■ PROVIDED MATERIAL:
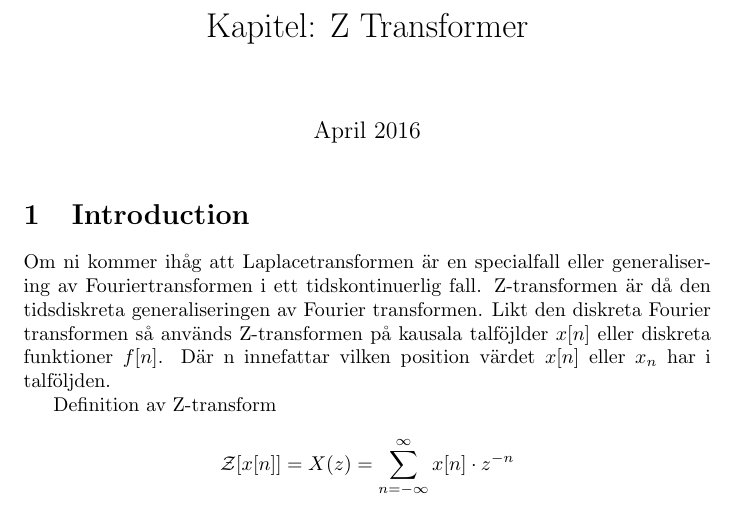
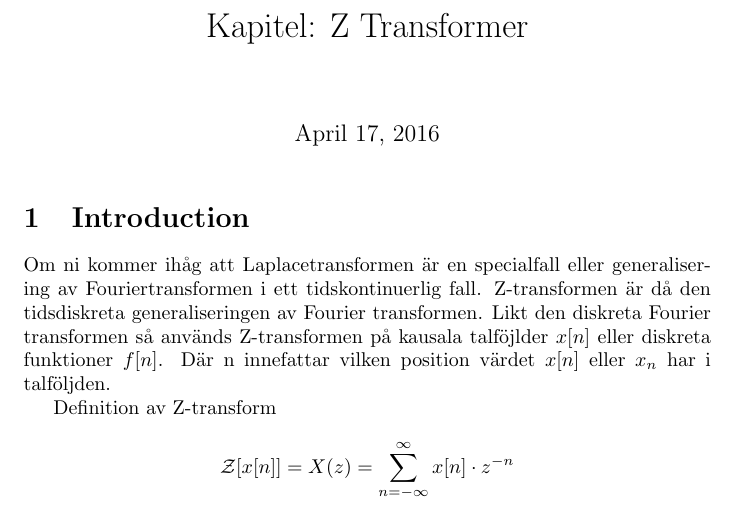
Before and after one commit to DSLsofMath/BScProj2016, a LaTeX document (Tutorial/ZTransform.tex): part of the page, cut so that both start at the same text. Compiled offline with pdfLaTeX.

Commit message:
Update ZTransform.tex
Added what more needs to be done

```diff
--- a/Tutorial/ZTransform.tex
+++ b/Tutorial/ZTransform.tex
@@ -2,8 +2,8 @@
 \usepackage[utf8]{inputenc}
 
 \title{Kapitel: Z Transformer}
-\author{ }
-\date{April 2016}
+%\author{ }
+%\date{April 2016}
 
 \begin{document}
 
```
Also changed, not shown: Tutorial/ZTransform.tex (6 more changed lines).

■ ACTIVITY: Output an exact copy of the material, with the pictures removed.

■ RESPONSE BOX:
Before and after one commit to DSLsofMath/BScProj2016, a LaTeX document (Tutorial/ZTransform.tex): part of the page, cut so that both start at the same text. Compiled offline with pdfLaTeX.

Commit message:
Update ZTransform.tex
Added what more needs to be done

```diff
--- a/Tutorial/ZTransform.tex
+++ b/Tutorial/ZTransform.tex
@@ -2,8 +2,8 @@
 \usepackage[utf8]{inputenc}
 
 \title{Kapitel: Z Transformer}
-\author{ }
-\date{April 2016}
+%\author{ }
+%\date{April 2016}
 
 \begin{document}
 
```
Also changed, not shown: Tutorial/ZTransform.tex (6 more changed lines).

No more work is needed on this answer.